It goes without saying that times are tough for event organisers. Many of you will have your heads down in strategy docs, or on calls with suppliers, trying to plan the best way forward for your event.
Whatever your situation, we want to show you that you’re not alone.
So over the next few weeks we’ll be grabbing (virtual) coffees with event organisers across Europe facing similar challenges, to provide inspiration and learnings that you can plug into your own strategy. Because there’s no-one better in a crisis than an event planner.
First up is Amy McKeogh of Design Pop, who explains how she successfully postponed her next event while maintaining good relationships with suppliers and attendees.
Tell us about your event?
Design POP is a Design and Food festival that takes place annually in Cork City, Ireland.
How has the Covid-19 situation affected it?
Design POP was scheduled to take place over the weekend of the 22nd to the 24th of May but has been rescheduled for the 28th – 30th of August. I feel very lucky to be in a position of being able to reschedule my event and not have to cancel it. There has been fantastic support from all the people involved in the festival, from speakers, sponsors, the team and the public.
What actions have you taken? What else did you consider doing?
The first action I carried out was a team call with everyone on my team to discuss the viability of the event being postponed and what implications this would have.
Although Design POP is an outdoor event in parts of Cork City, we rely on visitor numbers to ensure our sponsors and participants get the required public engagement with their brands. This meant that although our event would be classed as safe for the public in May, the general atmosphere and feeling in Ireland in that time would not align with our goals and therefore we should reschedule the event.
From the perspective of our attendees, we felt it was important to remove any fear and trepidation around gathering, so that the only thing on the public’s mind was celebration, creativity and engaging with Design and Food.
Before securing new dates, I spoke with my main partners and suppliers to ensure the new dates worked for them. It’s important to contact the venues and give them the postponed date as soon as possible, allowing them enough time and information to begin to rearrange their schedules. I am hopeful that being proactive, picking a new date and announcing it to the public will ensure minimal clashes with other rescheduled events.
It’s also been important to reassure our exhibitors that the planning has been slowed and not stopped.
How are you letting your audience know about the postponement?
I have updated the dates and informed all ticket holders on Eventbrite. It’s easy to do and having all the information on ticket-holders in one place is very convenient. We’ve also issued a press release and announced it across all our social media channels.
So far the feedback has been incredibly supportive and considerate. Many people are commending us on making an early decision on rescheduling the dates.
Any other thoughts to add?
Yes, just that everyone I have engaged with on this matter has shown great compassion, understanding and support. I think there is a general sense of support from other event creators and the sense of community and helping each other is shining through in this strange time.
We must remember that we are all in this together and to see this as a great opportunity for us, as event creators, to develop our events further and have them as markers in the calendar for everyone to look forward to when this isolation is over.
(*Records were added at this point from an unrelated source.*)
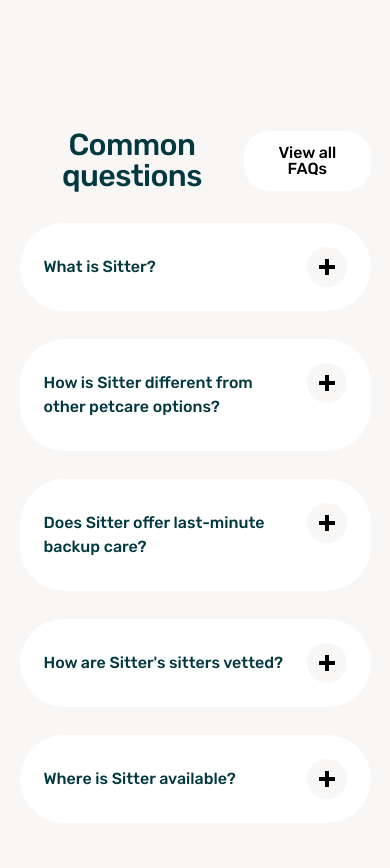
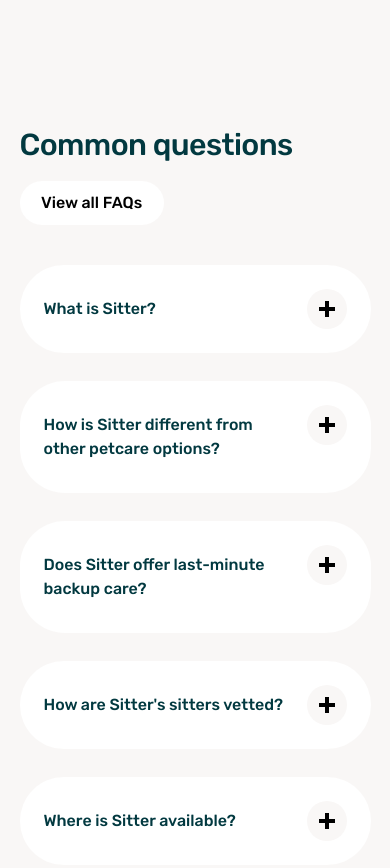
Before and after one commit to samsonc89/otter-replica, a React (Vite) app: page / in a window 390 px wide. Shown: the part 4840-5708 px from the top of the page. Built offline with nearby package versions, Linux system fonts and the light colour scheme.

Commit message:
Adjust flex direction for header on small screens

```diff
--- a/src/containers/Questions/questions.css
+++ b/src/containers/Questions/questions.css
@@ -92,6 +92,13 @@
     width: 90%;
   }
 
+  .questions-header {
+    flex-direction: column;
+    align-items: flex-start;
+    gap: 1.25rem;
+    margin-bottom: 2.5rem;
+  }
+
   .questions-content-wrapper {
     gap: 1.75rem;
   }
```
- Speak with suppliers, venues and internal stakeholders before arranging new dates for your event
- Be clear and proactive in communications with attendees
- Leverage your community to drive momentum towards the rearranged event.
We stand with all of you and the broader event community during a time when our industry is being deeply affected. Find blog posts and resources on our Covid-19 resource hub.